Five2Watch: Games

For #Five2Watch this week we've selected five artists who have explored games within their work: Claire Weetman, Katy Beinart, Liliane Lijn, Sophie Warren & Jonathan Mosley and Jamie Gledhill.

Residential Chance, 2014

Claire Weetman

Edition of letterpress cards

10cm x 7cm

'Residential Chance' responds to the current housing issues in the UK. Economic or political forces are often what cause people to move house, whether that be availability of work, affordability of property, taxes or land ownership. This work takes the form of 'Chance' cards in the game Monopoly, a game which concerns buying and renting property, and uses familiar phrases to compare the game to these current day housing issues.

Claire Weetman

A Game of Dominoes, 2013

Katy Beinart

A participatory artwork, based on stories collected in Brixton during the Anchor & Magnet project residency in 2012-13. A unique domino set featuring drawings from the stories is used alongside a set of cards which contain the questions asked and stories told. When the game is played, participants have to read the story of the piece they play, or answer the question.

The game has been exhibited at:
Art and Geography, University of Lyon, 2013
Cities Methodologies, UCL, 2013
Lambeth Treasures, Royal Festival Hall, 2013

To see and hear the game, go to:!blank/h3917

Katy Beinart

Power Game, 2009

Liliane Lijn

The card game originally called Keys consists of 52 playing cards with a printed word on each side.

Cards are 10 x 7 cm

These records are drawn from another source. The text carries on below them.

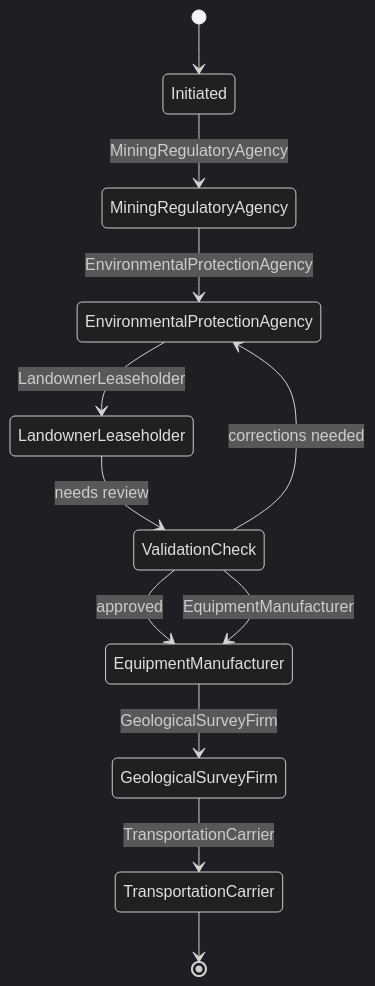
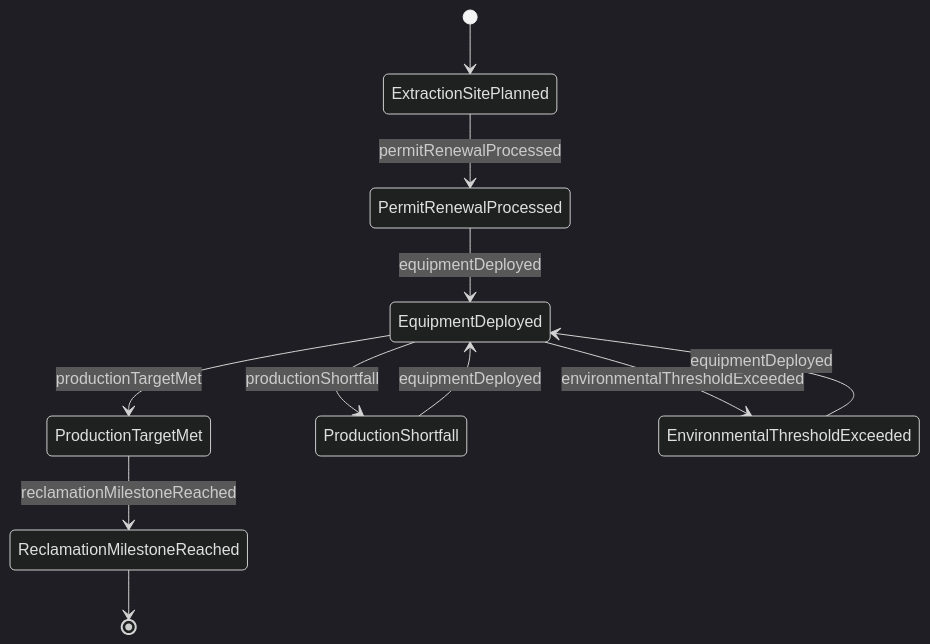
Before and after one commit to dot-org-ai/tasks.org.ai: the second of 4 diagrams in GuidingDirectingAndMotivatingSubordinates/DirectConstructionOrExtractionActivities/DirectNaturalResourcesExtractionProjects.mdx, drawn with Mermaid (dark theme). The commit also changed other lines of this file and 515 other files, not shown here.

````diff
--- a/GuidingDirectingAndMotivatingSubordinates/DirectConstructionOrExtractionActivities/DirectNaturalResourcesExtractionProjects.mdx
+++ b/GuidingDirectingAndMotivatingSubordinates/DirectConstructionOrExtractionActivities/DirectNaturalResourcesExtractionProjects.mdx
@@ -111,14 +105,13 @@
 ```mermaid
 stateDiagram-v2
-    [*] --> Initiated
-    Initiated --> MiningRegulatoryAgency: MiningRegulatoryAgency
-    MiningRegulatoryAgency --> EnvironmentalProtectionAgency: EnvironmentalProtectionAgency
-    EnvironmentalProtectionAgency --> LandownerLeaseholder: LandownerLeaseholder
-    LandownerLeaseholder --> ValidationCheck: needs review
-    ValidationCheck --> EnvironmentalProtectionAgency: corrections needed
-    ValidationCheck --> EquipmentManufacturer: approved
-    ValidationCheck --> EquipmentManufacturer: EquipmentManufacturer
-    EquipmentManufacturer --> GeologicalSurveyFirm: GeologicalSurveyFirm
-    GeologicalSurveyFirm --> TransportationCarrier: TransportationCarrier
-    TransportationCarrier --> [*]
+    [*] --> ExtractionSitePlanned
+    ExtractionSitePlanned --> PermitRenewalProcessed : permitRenewalProcessed
+    PermitRenewalProcessed --> EquipmentDeployed : equipmentDeployed
+    EquipmentDeployed --> ProductionTargetMet : productionTargetMet
+    ProductionTargetMet --> ReclamationMilestoneReached : reclamationMilestoneReached
+    EquipmentDeployed --> ProductionShortfall : productionShortfall
+    ProductionShortfall --> EquipmentDeployed : equipmentDeployed
+    EquipmentDeployed --> EnvironmentalThresholdExceeded : environmentalThresholdExceeded
+    EnvironmentalThresholdExceeded --> EquipmentDeployed : equipmentDeployed
+    ReclamationMilestoneReached --> [*]
 ```
````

First performed in 1974 at the International Festival for Democracy in Chile, Royal College of Art, London in collaboration with Alistair Mackintosh.

The performance of the Power Game holds a mirror to our preconceptions and our fantasies of power. There is no script, no actors, no rehearsals. I use people's normal behaviour and their reactions to the situation in which I place them. Fifteen people are invited and asked to come ‘power dressed’ to play a gambling game. The rules of the game are similar to Chemin de Fer.

Liliane Lijn


Rogue Game, First Play, Casco Utrecht, in collaboration with Can Altay, 2011

Sophie Warren & Jonathan Mosley



Seek out an indoor sports hall with markings of at least three different game courts or pitches overlaid.
Enlist teams of players for each game.
Assemble the players on court dressed to indicate team and game.
At the whistle, simultaneously all games begin.
Each game is played for its duration.

Characteristics of Rogue Game:

Playing amongst obstacles / advance and advantage / negotiation / collision / fracturing of order / stalling / stops / starts / feinting / indecision / clashes between balls / swapping of games by players / interruption / rhythm and counter-rhythm / synchronization / syncopation / redundancy / non-accidentals / contra-action / contingent moves – liable but not certain to happen

Proposition No. 17
Jonathan Mosley and Sophie Warren with Can Altay
Autumn 2007

Participating teams:

Amazone Utrecht – basketball team
Cangeroes – basketball team
Vlerk Homovolleybal Utrecht – volleyball team
Casco – volleyball team
Odysseus 91 – student soccer team
Hercules- student soccer team

Location: Sportcentrum Olympos, Utrecht

Date: 11 September, 2011

Sophie Warren & Jonathan Mosley

Play Table, 2015

Jamie Gledhill

Charting the area between art and game, play table is an exciting, multi-participant, audiovisual ‘work-in-progress’ being developed iteratively through a programme of public events.

At its heart, play table features an interactive video image projected from above onto a large horizontal surface. Participants, or ‘art players’, are invited to manipulate virtual objects from the edge of the surface, and by doing so, create a unique audiovisual aesthetic that is a direct product of social playfulness. With this set-up, Jamie plans to test specific mechanics of social interaction through a range of ‘art game’ prototypes that might, for example, stimulate co-operation or provoke competition.

By opening up the development process in a form of action research, the artist seeks to engage in a direct dialogue with members of the public and arts practitioners alike who are invited to try out the latest iteration of this work and offer feedback.


Published 8 October 2021